Iran's attack on Israel late Saturday deeply alarmed world leaders, including US officials who initially believed the Islamic Republic had only prepared a dozen or so ballistic missiles. One senior US official described their hands as “trembling” while taking notes at a meeting when they learned that US intelligence believed more than 100 ballistic missiles were being prepared for launch.

The attack was seen as retaliation for a military strike on what Iran described as its consulate in Damascus, Syria, and is widely believed to have been carried out by Israel.

In the end, US officials estimate that Iran launched about 300 missiles and drones, including more than 100 ballistic missiles and 30 cruise missiles.

Two US officials confirmed to ABC News that about half of these missiles either failed to launch, failed to fly, or crashed before reaching their targets in Israel.

Israeli air defense systems successfully defeated the majority of remaining air threats, with US, British and Jordanian forces coming to their aid.

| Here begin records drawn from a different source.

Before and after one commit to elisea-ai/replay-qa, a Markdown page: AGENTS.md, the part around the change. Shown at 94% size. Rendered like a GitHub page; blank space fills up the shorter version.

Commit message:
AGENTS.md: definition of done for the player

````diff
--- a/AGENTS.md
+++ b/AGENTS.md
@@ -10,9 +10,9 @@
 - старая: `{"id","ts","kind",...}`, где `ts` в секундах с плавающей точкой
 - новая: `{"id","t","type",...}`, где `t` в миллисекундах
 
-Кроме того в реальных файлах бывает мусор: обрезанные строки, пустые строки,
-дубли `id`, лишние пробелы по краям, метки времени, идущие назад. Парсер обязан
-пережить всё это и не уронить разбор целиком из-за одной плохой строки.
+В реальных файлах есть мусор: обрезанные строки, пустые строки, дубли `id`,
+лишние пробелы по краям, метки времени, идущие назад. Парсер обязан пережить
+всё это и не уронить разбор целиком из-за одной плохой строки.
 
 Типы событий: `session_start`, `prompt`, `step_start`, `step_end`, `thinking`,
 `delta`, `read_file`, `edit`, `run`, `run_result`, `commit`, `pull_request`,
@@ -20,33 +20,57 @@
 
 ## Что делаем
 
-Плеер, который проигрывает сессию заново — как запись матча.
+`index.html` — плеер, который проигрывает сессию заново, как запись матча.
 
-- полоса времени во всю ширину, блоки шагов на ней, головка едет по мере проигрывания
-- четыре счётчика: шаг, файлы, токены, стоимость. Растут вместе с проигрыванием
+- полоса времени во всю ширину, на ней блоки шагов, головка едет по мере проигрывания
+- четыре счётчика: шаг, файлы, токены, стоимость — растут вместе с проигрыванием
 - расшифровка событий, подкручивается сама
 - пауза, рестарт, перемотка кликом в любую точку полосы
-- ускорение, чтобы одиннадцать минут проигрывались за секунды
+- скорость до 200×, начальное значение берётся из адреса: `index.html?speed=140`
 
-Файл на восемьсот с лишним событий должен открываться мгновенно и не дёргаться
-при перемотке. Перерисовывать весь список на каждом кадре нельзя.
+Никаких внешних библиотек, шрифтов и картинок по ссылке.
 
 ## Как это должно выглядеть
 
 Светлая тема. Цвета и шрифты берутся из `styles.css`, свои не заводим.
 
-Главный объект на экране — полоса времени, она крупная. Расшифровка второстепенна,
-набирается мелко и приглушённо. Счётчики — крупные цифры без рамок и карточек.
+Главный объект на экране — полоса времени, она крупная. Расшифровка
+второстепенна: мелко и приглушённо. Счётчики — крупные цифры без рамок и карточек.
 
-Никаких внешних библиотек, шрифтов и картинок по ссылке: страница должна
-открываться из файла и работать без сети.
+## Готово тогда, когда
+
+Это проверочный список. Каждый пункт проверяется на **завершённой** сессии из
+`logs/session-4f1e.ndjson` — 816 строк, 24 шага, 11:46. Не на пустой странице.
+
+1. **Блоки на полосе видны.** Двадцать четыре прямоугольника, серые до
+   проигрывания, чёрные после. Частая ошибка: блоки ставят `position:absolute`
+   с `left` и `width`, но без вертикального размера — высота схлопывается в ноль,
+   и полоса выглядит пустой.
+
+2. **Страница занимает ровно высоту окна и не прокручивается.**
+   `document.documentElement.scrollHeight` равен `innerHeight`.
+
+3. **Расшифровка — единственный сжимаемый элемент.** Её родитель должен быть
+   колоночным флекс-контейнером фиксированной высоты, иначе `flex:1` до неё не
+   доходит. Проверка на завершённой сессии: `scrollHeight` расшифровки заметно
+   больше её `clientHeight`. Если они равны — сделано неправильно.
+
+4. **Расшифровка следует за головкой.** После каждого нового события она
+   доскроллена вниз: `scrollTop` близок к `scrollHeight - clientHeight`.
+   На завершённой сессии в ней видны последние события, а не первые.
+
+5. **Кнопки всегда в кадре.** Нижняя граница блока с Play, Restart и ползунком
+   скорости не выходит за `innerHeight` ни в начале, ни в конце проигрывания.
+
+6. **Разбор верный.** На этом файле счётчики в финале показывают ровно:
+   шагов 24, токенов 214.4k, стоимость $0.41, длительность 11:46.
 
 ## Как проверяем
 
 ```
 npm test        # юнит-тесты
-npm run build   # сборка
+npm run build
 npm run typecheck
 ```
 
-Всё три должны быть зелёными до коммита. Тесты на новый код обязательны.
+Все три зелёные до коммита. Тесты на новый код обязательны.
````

According to US Central Command, US forces in the region – including two US Navy destroyers in the eastern Mediterranean – shot down about 80 drones and up to six ballistic missiles. A missile was shot down near Erbil, Iraq, by US forces who suspected it was heading towards Israel.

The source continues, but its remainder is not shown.